Work to be completed => Each line below with the word "hover" needs to be copied.

Data entries =>
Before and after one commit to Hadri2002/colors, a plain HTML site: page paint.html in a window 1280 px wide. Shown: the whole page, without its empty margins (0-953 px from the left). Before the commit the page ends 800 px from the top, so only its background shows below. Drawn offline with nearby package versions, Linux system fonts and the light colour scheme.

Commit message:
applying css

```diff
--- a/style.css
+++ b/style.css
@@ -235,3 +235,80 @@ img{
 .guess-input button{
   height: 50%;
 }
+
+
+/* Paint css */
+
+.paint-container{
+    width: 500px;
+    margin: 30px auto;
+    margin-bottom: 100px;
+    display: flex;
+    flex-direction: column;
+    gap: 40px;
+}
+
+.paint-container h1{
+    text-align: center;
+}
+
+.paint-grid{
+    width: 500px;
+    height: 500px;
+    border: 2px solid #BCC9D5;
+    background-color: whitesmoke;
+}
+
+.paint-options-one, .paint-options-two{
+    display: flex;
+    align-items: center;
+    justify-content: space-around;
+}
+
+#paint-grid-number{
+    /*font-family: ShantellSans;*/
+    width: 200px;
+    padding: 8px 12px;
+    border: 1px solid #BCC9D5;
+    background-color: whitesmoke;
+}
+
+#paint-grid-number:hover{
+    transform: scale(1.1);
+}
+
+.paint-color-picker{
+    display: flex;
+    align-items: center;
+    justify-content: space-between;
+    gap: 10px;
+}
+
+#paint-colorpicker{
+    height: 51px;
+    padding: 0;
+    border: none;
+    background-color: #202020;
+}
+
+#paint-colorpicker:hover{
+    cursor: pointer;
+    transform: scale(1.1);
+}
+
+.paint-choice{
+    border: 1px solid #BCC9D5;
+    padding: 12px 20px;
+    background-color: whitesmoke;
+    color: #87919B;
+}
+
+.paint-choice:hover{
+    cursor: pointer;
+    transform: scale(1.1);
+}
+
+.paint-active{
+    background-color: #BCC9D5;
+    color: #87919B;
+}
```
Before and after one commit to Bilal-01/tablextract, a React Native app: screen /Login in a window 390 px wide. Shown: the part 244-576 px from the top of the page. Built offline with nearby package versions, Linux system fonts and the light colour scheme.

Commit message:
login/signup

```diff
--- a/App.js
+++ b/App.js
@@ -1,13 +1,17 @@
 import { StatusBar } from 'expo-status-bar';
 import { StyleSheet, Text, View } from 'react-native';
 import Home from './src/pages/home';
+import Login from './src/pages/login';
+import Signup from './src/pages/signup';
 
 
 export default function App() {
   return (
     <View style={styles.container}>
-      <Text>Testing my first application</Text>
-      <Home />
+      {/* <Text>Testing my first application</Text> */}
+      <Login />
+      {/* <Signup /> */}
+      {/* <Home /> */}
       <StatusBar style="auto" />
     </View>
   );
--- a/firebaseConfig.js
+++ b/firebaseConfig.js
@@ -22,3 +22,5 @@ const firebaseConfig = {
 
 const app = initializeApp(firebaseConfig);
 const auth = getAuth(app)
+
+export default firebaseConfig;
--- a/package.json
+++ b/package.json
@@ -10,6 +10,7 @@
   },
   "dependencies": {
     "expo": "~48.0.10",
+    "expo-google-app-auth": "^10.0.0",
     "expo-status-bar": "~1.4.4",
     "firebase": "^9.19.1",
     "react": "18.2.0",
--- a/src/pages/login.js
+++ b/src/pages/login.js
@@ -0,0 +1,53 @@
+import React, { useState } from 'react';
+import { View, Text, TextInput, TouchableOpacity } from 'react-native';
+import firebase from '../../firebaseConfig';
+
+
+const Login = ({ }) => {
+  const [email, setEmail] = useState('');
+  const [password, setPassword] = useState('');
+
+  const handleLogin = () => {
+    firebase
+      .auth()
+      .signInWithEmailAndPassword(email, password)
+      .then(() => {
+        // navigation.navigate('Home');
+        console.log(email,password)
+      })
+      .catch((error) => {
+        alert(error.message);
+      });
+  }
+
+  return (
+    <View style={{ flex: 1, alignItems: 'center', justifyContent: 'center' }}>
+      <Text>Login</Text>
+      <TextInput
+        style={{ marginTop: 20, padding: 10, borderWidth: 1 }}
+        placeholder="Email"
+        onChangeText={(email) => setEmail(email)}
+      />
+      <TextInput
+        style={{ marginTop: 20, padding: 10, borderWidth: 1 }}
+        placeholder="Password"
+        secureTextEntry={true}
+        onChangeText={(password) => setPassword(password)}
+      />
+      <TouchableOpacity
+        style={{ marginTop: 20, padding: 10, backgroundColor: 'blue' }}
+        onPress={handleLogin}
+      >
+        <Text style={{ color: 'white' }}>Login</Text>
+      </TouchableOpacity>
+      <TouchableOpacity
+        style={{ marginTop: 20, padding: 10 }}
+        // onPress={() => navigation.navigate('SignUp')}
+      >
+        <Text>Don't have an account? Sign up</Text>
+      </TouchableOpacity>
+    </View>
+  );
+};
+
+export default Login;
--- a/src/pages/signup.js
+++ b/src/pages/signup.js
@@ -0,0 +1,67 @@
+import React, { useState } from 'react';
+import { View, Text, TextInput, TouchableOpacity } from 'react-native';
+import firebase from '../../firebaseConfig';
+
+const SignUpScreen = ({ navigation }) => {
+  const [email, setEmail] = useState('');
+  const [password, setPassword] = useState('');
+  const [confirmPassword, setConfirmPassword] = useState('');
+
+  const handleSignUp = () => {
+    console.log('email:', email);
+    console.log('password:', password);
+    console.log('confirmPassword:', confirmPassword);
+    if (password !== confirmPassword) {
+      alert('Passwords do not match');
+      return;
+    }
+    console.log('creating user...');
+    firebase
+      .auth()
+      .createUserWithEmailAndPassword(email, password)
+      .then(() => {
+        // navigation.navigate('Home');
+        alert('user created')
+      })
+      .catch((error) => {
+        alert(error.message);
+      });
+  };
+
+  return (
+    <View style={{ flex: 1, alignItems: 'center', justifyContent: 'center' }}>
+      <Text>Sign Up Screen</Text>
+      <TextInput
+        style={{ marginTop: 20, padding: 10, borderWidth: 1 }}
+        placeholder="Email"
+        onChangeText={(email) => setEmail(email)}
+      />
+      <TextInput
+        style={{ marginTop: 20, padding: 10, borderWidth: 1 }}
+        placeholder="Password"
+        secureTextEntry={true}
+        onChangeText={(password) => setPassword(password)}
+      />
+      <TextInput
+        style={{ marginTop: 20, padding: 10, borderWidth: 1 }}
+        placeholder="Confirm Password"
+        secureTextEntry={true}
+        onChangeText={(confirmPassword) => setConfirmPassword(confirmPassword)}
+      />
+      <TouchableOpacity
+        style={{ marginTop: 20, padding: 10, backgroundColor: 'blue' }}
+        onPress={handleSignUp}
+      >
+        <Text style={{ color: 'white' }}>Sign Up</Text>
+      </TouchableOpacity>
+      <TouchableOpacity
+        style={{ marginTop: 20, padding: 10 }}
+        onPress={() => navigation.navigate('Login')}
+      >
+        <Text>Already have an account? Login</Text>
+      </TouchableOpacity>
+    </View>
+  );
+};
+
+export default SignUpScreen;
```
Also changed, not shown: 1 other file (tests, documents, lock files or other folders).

Expected output =>
+#paint-grid-number:hover{
+#paint-colorpicker:hover{
+.paint-choice:hover{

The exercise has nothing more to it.